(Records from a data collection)
◆ ◆ ◆

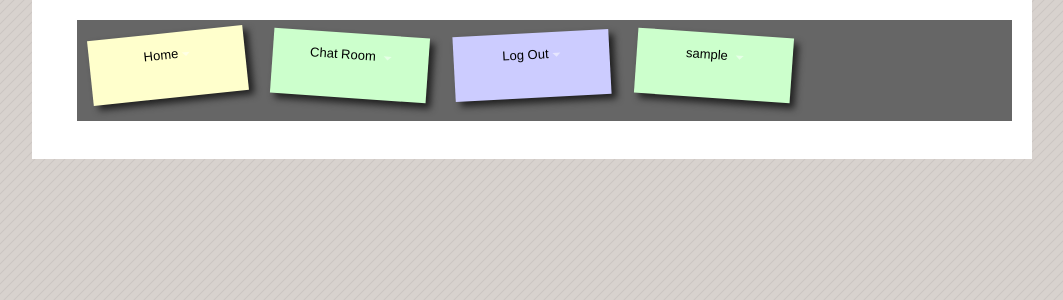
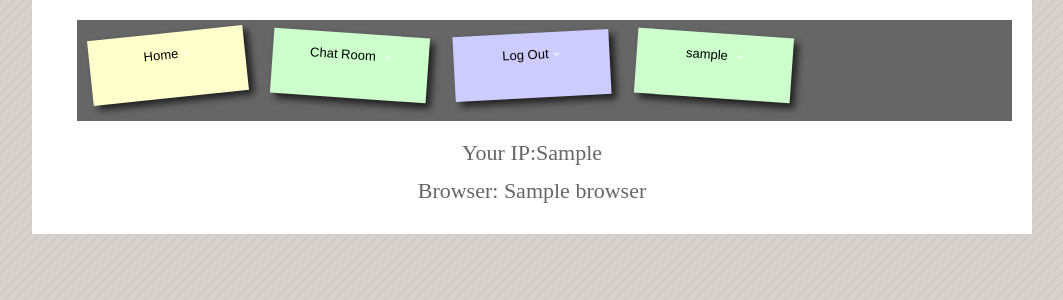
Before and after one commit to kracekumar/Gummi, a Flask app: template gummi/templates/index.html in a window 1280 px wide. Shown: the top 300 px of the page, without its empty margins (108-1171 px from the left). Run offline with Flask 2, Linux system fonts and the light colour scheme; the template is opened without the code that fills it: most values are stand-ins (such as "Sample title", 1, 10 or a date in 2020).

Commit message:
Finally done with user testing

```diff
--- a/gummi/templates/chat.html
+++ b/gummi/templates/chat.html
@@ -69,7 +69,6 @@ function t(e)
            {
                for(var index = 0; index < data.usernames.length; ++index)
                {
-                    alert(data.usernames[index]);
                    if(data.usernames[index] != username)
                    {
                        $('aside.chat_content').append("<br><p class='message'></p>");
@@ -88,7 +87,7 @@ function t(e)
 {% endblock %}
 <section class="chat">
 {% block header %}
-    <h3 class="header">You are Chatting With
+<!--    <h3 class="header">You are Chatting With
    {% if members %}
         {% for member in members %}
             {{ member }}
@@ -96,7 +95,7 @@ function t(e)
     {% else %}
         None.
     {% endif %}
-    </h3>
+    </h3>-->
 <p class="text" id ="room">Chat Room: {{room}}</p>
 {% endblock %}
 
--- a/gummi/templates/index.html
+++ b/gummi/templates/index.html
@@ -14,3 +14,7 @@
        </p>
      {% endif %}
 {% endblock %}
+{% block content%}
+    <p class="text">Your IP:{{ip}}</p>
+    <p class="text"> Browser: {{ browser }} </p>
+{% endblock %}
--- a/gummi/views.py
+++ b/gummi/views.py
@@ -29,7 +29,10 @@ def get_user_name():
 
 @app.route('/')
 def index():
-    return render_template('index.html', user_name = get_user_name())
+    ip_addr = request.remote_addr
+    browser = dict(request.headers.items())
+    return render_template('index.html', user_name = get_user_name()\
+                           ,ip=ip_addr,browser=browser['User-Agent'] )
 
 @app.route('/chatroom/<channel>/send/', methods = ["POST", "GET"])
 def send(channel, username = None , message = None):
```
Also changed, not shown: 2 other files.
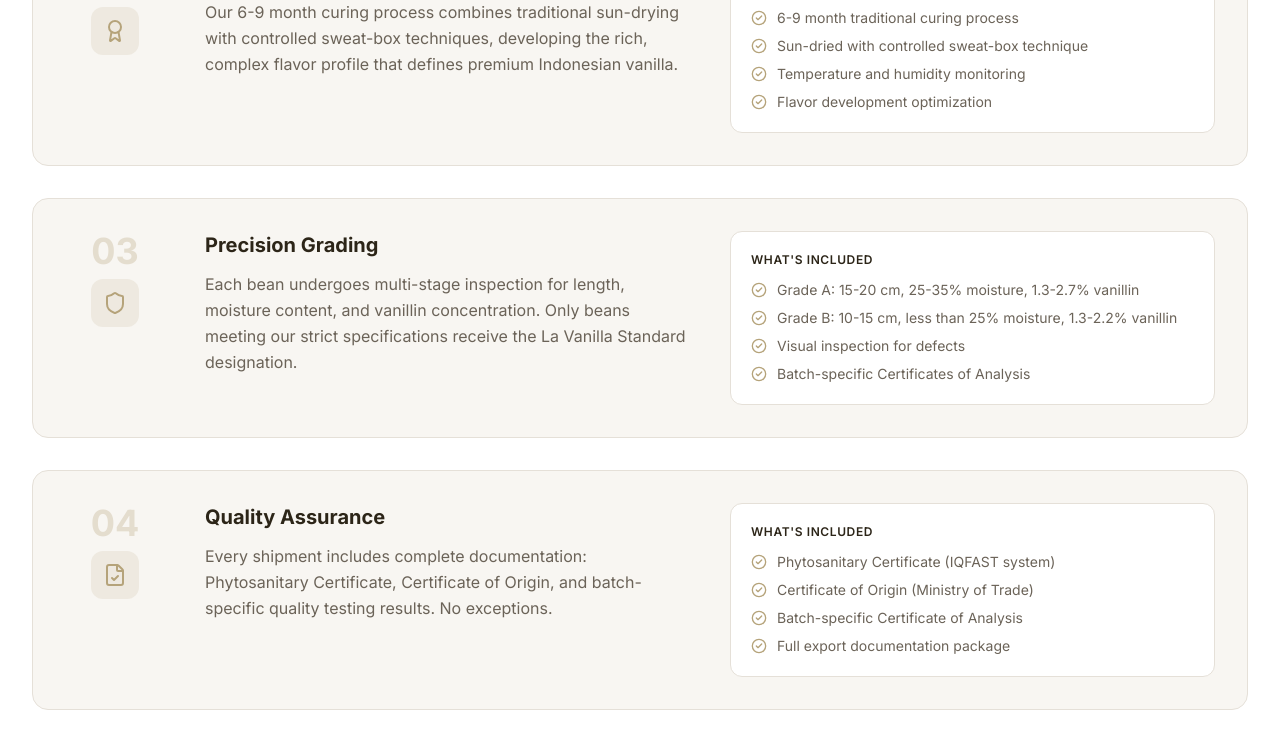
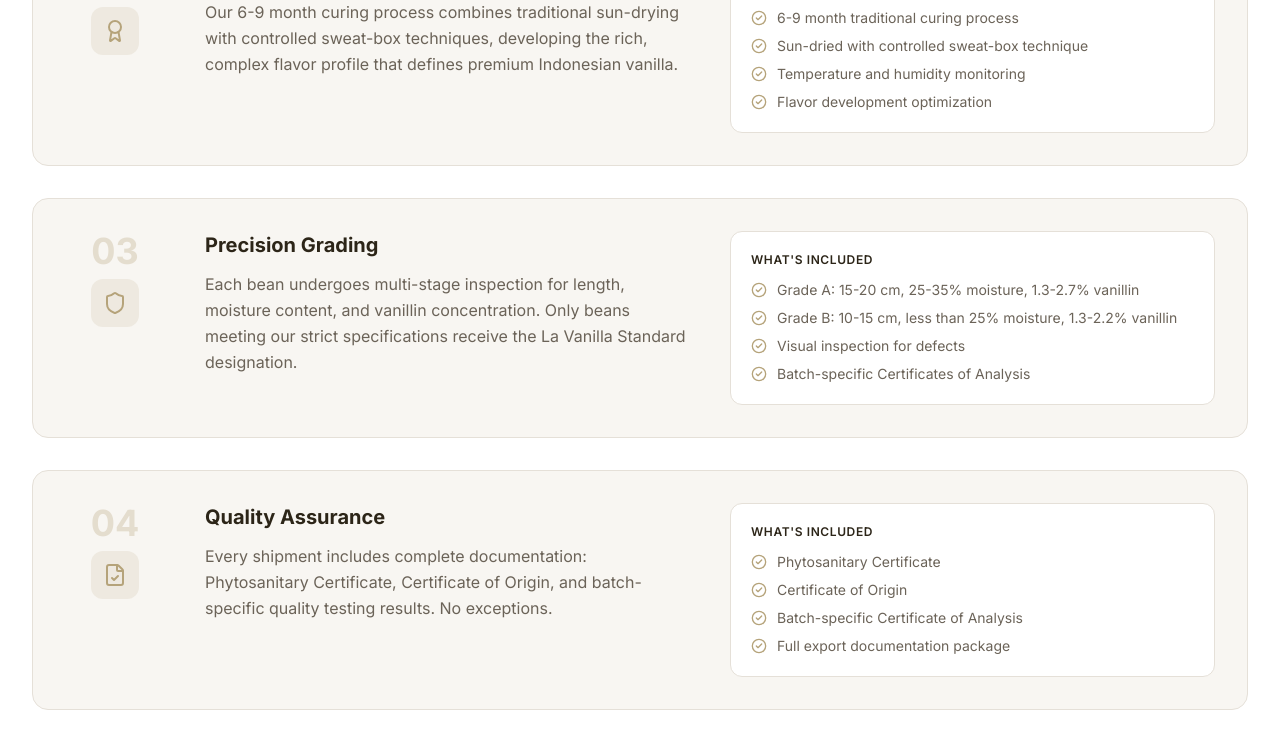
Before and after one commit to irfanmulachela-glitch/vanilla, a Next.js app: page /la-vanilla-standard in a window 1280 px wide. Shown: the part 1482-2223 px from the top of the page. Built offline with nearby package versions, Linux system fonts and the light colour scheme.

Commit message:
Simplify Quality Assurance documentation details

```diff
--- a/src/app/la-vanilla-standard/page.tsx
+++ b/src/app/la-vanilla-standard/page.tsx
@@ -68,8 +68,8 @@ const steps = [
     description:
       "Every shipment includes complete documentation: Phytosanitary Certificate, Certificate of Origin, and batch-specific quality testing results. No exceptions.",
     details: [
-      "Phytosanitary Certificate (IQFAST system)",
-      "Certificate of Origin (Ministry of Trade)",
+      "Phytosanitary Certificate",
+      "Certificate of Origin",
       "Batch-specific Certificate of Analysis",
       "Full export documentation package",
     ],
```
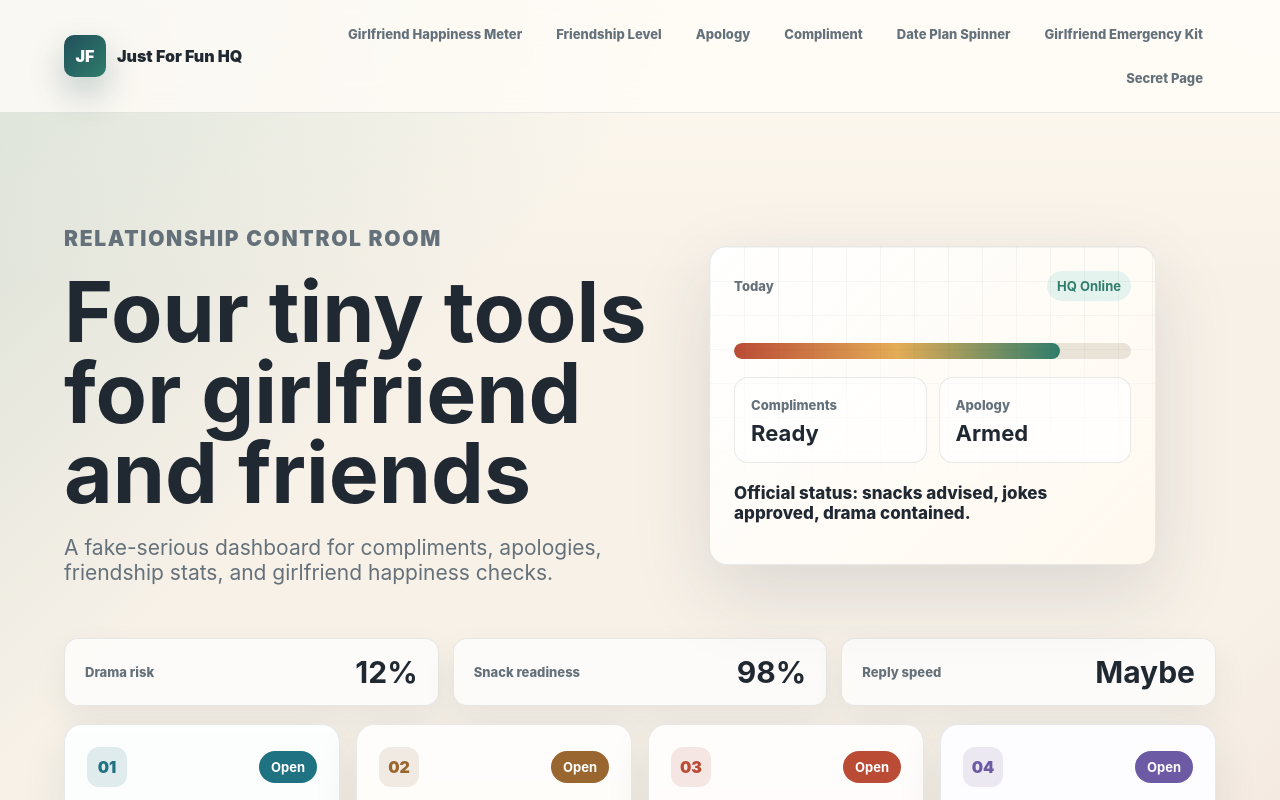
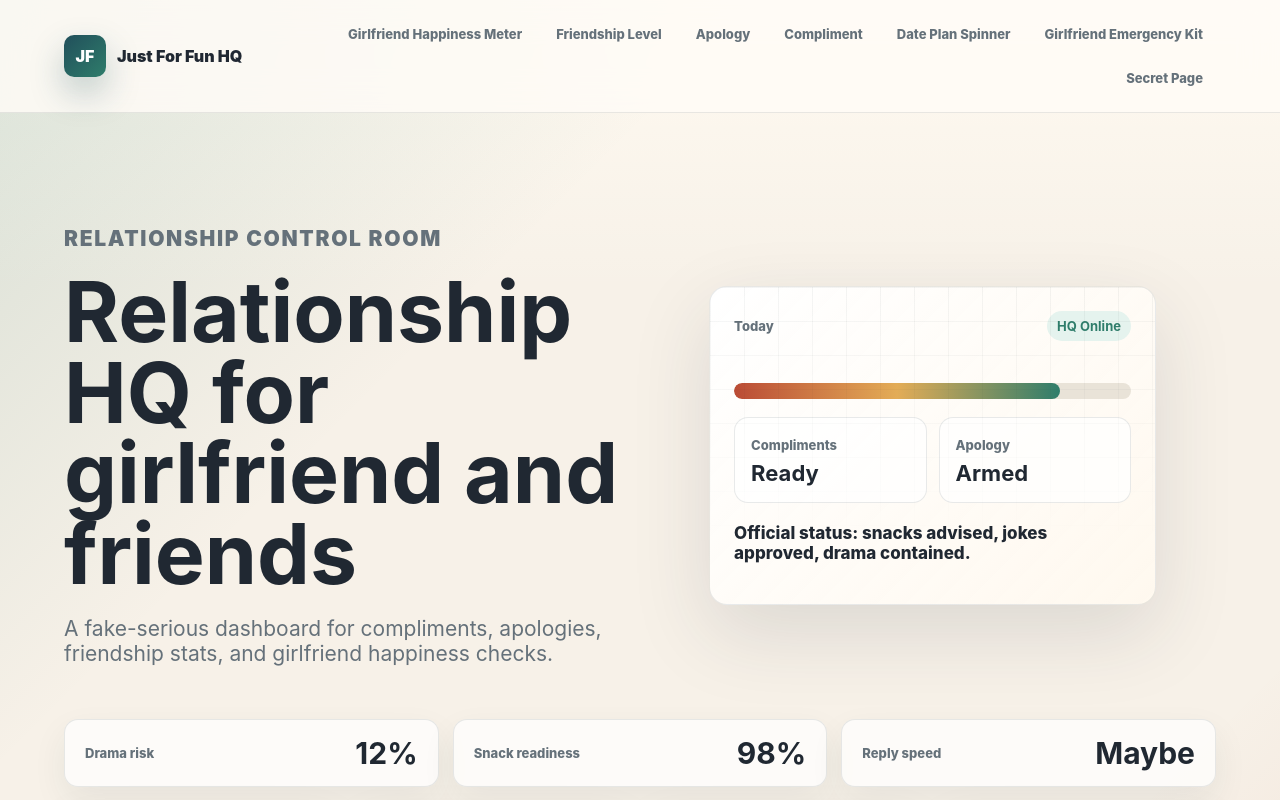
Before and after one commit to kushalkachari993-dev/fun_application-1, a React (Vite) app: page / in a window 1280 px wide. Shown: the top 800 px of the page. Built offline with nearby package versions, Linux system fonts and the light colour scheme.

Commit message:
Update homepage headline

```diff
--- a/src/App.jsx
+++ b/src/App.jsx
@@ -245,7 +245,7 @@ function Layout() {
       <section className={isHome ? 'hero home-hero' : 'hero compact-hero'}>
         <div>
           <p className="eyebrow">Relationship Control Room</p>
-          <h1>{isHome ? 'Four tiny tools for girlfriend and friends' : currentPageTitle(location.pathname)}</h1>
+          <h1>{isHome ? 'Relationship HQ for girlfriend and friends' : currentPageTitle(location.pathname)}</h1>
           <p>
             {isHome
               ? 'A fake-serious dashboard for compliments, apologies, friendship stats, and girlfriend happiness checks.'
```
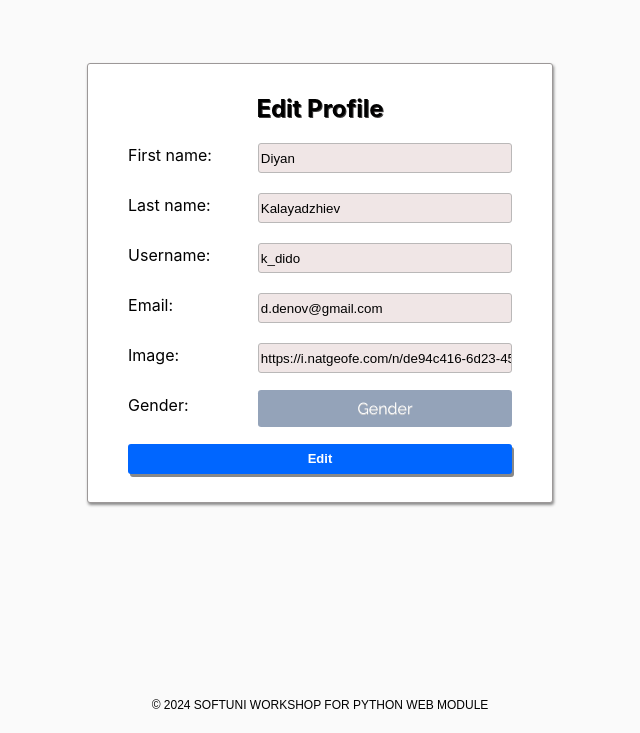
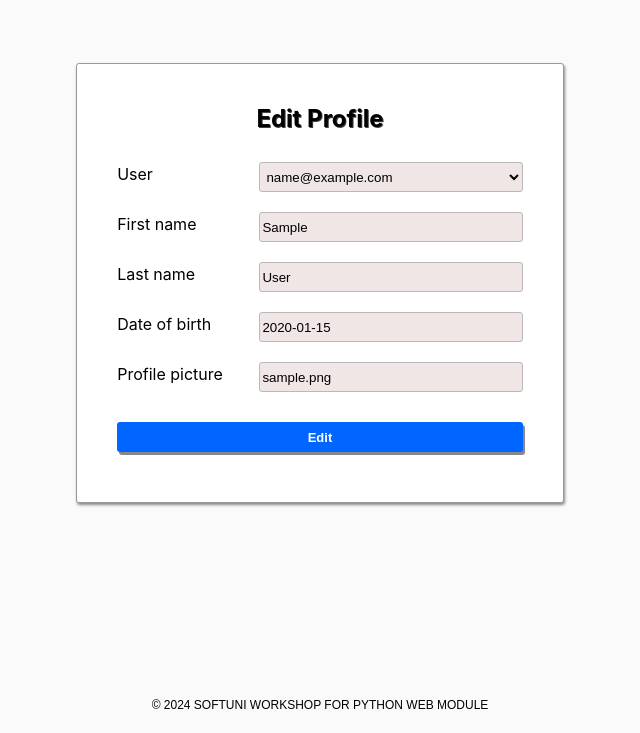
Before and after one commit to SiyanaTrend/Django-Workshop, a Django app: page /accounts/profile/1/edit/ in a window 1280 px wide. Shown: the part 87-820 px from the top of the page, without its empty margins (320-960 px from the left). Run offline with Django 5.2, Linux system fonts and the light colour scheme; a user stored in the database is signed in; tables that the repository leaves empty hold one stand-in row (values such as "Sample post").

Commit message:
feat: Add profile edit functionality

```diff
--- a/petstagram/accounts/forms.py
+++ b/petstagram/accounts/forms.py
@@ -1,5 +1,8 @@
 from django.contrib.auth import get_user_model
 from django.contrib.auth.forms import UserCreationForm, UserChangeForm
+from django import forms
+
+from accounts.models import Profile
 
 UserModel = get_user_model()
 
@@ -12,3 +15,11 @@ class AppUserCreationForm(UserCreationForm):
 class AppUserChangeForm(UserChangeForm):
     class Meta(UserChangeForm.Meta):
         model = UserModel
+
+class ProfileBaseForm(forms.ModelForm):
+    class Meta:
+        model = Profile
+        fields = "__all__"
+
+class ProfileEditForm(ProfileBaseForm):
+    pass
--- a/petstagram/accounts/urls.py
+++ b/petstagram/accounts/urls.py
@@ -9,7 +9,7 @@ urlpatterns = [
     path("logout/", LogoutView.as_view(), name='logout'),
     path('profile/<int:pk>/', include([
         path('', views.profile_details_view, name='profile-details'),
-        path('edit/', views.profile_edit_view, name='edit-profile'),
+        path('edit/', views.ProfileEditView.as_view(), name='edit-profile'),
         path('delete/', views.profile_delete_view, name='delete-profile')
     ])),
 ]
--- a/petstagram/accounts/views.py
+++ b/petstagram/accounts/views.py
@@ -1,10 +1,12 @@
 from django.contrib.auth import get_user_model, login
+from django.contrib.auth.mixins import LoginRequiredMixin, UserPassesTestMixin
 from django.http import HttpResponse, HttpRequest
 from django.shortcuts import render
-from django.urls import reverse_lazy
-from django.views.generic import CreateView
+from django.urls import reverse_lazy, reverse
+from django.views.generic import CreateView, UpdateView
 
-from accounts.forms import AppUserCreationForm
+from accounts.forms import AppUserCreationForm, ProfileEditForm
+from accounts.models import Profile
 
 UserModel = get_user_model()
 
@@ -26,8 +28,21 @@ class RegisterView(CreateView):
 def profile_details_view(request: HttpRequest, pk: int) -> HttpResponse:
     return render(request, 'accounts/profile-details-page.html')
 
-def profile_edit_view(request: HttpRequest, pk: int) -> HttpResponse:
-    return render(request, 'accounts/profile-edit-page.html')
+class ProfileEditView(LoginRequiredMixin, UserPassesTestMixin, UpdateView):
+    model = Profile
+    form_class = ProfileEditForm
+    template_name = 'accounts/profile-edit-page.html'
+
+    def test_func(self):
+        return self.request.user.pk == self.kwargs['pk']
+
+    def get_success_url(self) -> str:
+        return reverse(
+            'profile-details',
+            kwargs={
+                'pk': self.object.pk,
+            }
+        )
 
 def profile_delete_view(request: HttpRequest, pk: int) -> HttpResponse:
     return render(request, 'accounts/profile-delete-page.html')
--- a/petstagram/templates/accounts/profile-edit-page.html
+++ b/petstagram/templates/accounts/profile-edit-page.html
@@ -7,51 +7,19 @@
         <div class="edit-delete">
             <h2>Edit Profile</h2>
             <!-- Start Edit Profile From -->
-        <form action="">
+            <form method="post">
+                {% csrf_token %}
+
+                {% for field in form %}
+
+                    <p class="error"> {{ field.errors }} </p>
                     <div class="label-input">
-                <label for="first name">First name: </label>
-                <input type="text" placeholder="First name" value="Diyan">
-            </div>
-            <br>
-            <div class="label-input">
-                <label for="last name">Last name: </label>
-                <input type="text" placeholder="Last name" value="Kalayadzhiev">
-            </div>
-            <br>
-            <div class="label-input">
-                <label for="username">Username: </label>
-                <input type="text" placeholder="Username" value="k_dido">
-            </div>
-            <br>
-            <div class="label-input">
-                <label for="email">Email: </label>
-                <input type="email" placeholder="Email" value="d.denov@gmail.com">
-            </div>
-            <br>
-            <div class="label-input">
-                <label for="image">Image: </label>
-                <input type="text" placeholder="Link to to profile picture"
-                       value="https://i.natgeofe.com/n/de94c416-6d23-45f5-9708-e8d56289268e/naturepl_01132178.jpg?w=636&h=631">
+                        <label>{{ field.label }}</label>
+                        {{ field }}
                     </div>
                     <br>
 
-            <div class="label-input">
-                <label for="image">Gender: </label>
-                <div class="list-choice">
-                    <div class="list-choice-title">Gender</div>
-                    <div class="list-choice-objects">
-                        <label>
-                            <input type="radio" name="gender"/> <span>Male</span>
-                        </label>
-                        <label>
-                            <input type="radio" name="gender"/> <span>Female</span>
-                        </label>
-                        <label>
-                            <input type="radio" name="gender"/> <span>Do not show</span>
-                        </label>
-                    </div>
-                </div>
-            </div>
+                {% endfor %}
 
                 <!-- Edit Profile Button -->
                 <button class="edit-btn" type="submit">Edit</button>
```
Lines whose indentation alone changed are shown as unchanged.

◆ ◆ ◆

» **EXERCISE REQUIREMENTS**
Check each line of the data for "forms". Copy the lines where it turns up.

» **SOLUTION**
--- a/petstagram/accounts/forms.py
+++ b/petstagram/accounts/forms.py
 from django.contrib.auth.forms import UserCreationForm, UserChangeForm
+from django import forms
+class ProfileBaseForm(forms.ModelForm):
-from accounts.forms import AppUserCreationForm
+from accounts.forms import AppUserCreationForm, ProfileEditForm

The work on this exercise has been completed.